◆ What the task requires:
When a line of the records below contains the string "have", copy that whole line.

- Opening Delimiter -

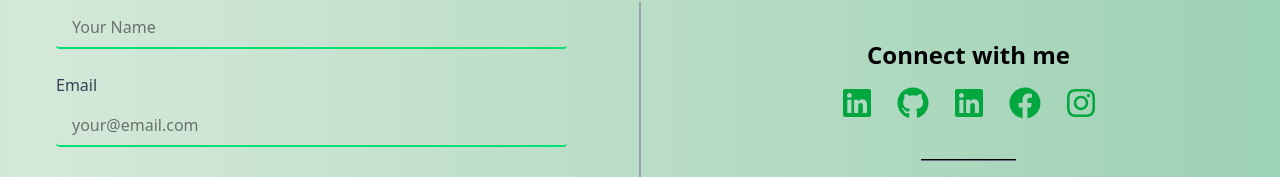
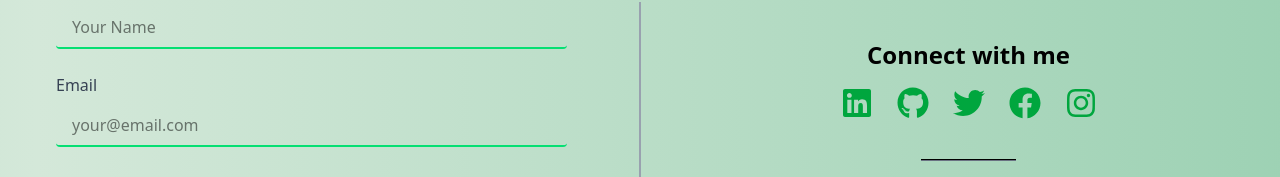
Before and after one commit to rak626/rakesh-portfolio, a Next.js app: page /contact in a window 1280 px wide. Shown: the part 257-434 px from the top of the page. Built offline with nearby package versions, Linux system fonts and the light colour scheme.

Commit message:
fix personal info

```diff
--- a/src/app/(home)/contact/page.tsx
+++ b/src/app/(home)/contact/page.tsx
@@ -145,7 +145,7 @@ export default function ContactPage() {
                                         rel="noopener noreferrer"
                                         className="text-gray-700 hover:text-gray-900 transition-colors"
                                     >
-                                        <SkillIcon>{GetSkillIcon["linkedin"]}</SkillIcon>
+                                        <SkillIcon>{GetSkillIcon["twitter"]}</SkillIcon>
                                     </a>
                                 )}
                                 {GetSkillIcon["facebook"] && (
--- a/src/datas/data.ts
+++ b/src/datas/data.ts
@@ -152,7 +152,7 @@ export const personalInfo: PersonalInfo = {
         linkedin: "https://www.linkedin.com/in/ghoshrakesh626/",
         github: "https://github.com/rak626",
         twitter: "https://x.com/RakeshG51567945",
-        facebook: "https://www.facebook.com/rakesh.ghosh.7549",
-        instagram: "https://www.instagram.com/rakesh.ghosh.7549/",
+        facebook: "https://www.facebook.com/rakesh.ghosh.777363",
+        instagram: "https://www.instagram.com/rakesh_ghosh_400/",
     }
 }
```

- Closing Delimiter -
- Opening Delimiter -

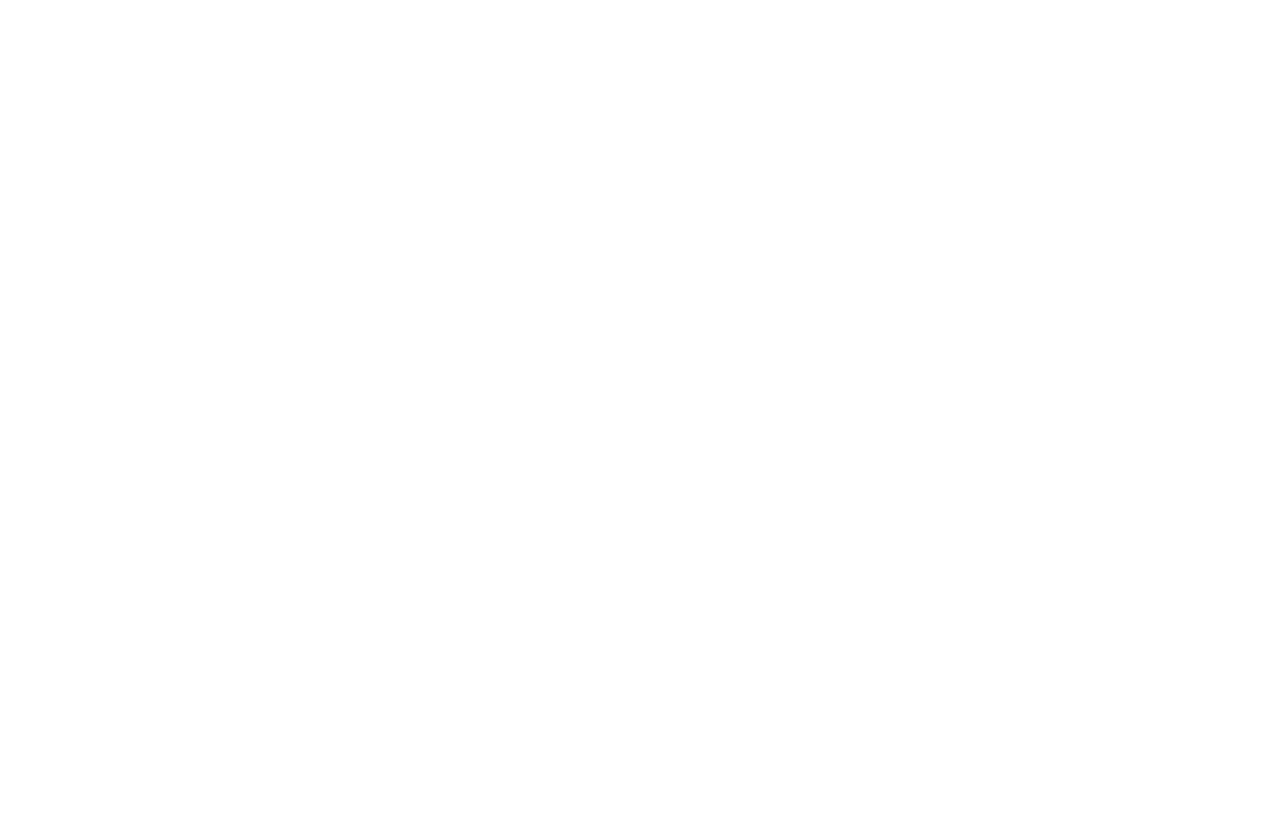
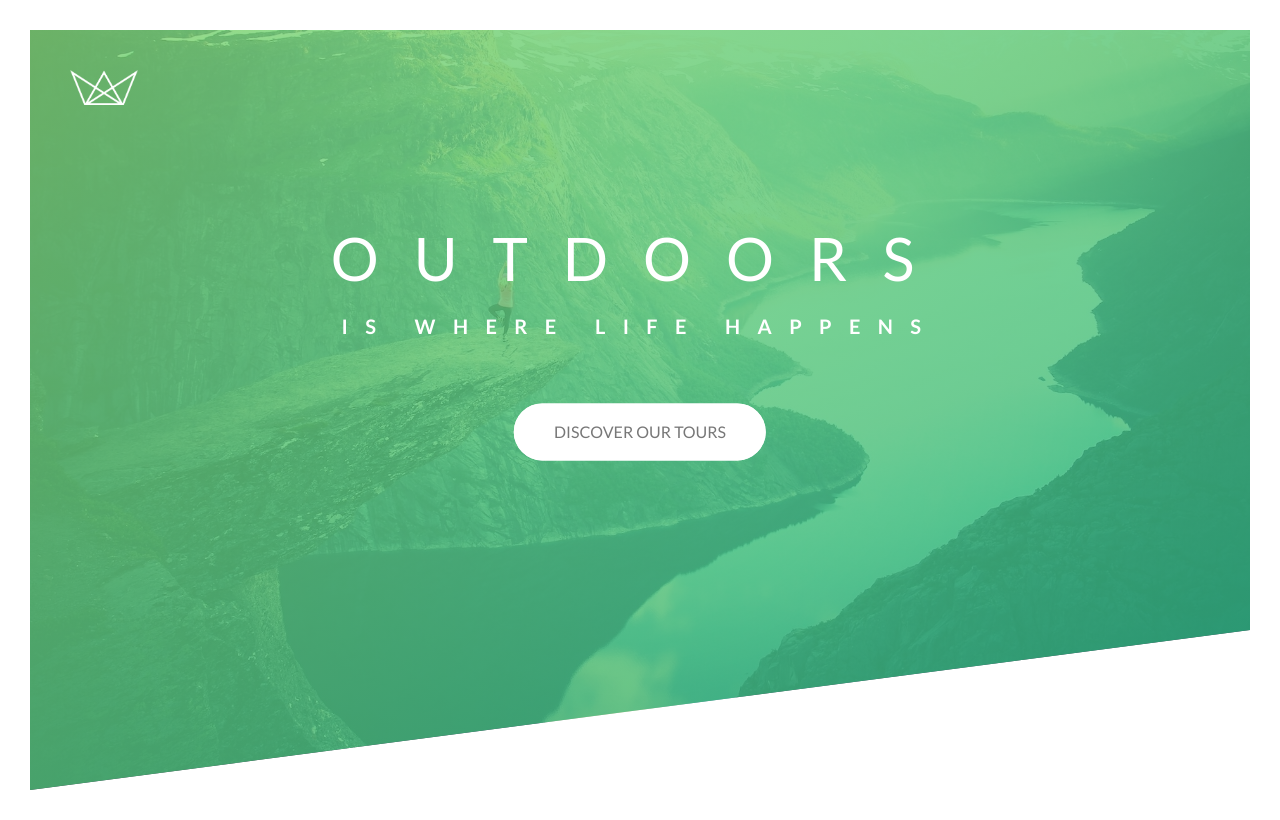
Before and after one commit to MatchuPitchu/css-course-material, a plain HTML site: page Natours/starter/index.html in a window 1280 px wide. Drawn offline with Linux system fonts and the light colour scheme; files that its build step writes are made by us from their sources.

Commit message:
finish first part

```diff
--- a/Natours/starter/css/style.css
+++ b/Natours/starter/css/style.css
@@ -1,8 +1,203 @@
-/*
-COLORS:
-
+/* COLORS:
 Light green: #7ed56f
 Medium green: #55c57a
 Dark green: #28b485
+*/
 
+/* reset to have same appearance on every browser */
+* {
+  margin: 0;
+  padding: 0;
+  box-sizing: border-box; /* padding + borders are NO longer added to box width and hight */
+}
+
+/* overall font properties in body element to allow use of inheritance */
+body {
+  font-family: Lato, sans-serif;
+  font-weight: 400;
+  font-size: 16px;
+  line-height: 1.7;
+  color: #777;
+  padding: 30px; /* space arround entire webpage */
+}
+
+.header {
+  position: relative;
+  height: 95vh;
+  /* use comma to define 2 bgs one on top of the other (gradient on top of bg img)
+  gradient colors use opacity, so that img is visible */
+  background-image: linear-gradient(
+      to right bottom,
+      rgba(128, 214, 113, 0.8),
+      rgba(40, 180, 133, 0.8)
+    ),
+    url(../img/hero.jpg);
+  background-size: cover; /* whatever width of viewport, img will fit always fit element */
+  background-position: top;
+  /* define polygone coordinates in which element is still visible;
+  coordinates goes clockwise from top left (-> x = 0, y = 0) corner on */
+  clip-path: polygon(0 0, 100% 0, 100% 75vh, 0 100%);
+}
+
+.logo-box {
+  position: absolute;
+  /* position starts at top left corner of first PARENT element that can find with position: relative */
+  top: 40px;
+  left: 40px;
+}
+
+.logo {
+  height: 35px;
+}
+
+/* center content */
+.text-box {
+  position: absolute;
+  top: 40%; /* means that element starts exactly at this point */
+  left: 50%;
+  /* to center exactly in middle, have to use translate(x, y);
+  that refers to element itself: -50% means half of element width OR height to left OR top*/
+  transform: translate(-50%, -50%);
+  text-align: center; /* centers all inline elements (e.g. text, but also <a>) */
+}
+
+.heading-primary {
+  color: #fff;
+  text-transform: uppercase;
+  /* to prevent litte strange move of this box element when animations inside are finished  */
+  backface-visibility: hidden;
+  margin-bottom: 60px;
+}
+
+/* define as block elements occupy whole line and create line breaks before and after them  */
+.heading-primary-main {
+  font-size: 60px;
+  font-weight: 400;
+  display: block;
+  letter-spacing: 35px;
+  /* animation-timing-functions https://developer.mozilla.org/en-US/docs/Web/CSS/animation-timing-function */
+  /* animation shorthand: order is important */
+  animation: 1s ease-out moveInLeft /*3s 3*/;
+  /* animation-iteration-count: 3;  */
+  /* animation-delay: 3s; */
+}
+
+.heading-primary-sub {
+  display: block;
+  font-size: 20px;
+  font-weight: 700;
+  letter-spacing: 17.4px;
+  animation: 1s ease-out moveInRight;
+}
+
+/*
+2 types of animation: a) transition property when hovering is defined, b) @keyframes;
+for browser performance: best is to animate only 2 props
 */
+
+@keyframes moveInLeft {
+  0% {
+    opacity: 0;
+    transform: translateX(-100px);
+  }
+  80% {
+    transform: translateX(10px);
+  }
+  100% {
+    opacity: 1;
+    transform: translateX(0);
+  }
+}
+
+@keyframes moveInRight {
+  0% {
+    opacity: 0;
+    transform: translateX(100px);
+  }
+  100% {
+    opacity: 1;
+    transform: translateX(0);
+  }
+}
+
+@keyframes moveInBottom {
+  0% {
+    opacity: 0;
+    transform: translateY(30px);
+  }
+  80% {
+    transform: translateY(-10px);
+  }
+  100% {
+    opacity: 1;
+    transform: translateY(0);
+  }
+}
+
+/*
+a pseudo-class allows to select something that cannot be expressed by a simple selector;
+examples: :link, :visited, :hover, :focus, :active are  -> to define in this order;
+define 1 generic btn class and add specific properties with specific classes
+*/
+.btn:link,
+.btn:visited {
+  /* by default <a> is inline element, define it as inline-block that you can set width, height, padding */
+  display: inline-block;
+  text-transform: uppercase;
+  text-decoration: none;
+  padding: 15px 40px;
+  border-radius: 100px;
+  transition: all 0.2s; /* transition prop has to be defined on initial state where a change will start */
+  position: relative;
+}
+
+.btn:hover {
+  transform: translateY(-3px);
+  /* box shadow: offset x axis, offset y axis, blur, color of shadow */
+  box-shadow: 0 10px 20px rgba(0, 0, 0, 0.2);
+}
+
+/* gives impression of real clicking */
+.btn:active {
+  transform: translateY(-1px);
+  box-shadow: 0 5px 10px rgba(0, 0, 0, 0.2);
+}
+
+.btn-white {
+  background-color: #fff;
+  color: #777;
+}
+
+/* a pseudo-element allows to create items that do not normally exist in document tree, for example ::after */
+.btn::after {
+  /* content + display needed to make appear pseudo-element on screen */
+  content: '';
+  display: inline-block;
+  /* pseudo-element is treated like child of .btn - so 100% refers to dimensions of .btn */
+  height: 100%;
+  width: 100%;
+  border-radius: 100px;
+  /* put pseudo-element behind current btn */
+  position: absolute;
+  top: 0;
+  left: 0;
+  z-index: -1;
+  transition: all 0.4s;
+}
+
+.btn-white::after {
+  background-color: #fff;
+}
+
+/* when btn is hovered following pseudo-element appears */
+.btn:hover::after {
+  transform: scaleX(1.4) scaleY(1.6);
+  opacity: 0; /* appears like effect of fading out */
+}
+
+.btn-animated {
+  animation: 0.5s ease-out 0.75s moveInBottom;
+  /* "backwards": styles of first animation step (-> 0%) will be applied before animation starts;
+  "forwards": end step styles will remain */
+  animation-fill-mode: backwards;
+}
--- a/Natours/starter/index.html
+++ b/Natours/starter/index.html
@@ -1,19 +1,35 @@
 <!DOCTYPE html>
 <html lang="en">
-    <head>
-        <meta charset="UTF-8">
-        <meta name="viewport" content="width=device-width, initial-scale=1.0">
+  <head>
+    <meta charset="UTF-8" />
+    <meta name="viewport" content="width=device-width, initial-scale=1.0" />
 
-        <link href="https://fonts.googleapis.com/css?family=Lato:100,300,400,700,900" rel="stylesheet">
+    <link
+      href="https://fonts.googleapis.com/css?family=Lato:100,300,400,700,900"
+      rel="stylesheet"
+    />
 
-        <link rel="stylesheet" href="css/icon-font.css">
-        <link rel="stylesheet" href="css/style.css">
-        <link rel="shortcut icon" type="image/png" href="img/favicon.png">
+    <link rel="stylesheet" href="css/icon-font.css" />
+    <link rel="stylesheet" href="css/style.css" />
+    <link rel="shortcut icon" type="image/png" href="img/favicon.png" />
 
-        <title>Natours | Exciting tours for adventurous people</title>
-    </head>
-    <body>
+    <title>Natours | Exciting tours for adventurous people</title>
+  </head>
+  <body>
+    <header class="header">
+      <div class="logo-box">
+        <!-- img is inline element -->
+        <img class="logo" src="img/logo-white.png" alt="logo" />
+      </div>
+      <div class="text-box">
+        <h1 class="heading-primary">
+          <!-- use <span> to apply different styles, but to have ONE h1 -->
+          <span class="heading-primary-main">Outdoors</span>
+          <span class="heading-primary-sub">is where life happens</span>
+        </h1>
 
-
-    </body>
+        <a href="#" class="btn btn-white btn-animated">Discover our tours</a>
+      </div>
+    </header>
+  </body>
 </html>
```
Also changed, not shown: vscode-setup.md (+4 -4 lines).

- Closing Delimiter -

◆ Written solution:
+/* reset to have same appearance on every browser */
+  /* to center exactly in middle, have to use translate(x, y);
+          <!-- use <span> to apply different styles, but to have ONE h1 -->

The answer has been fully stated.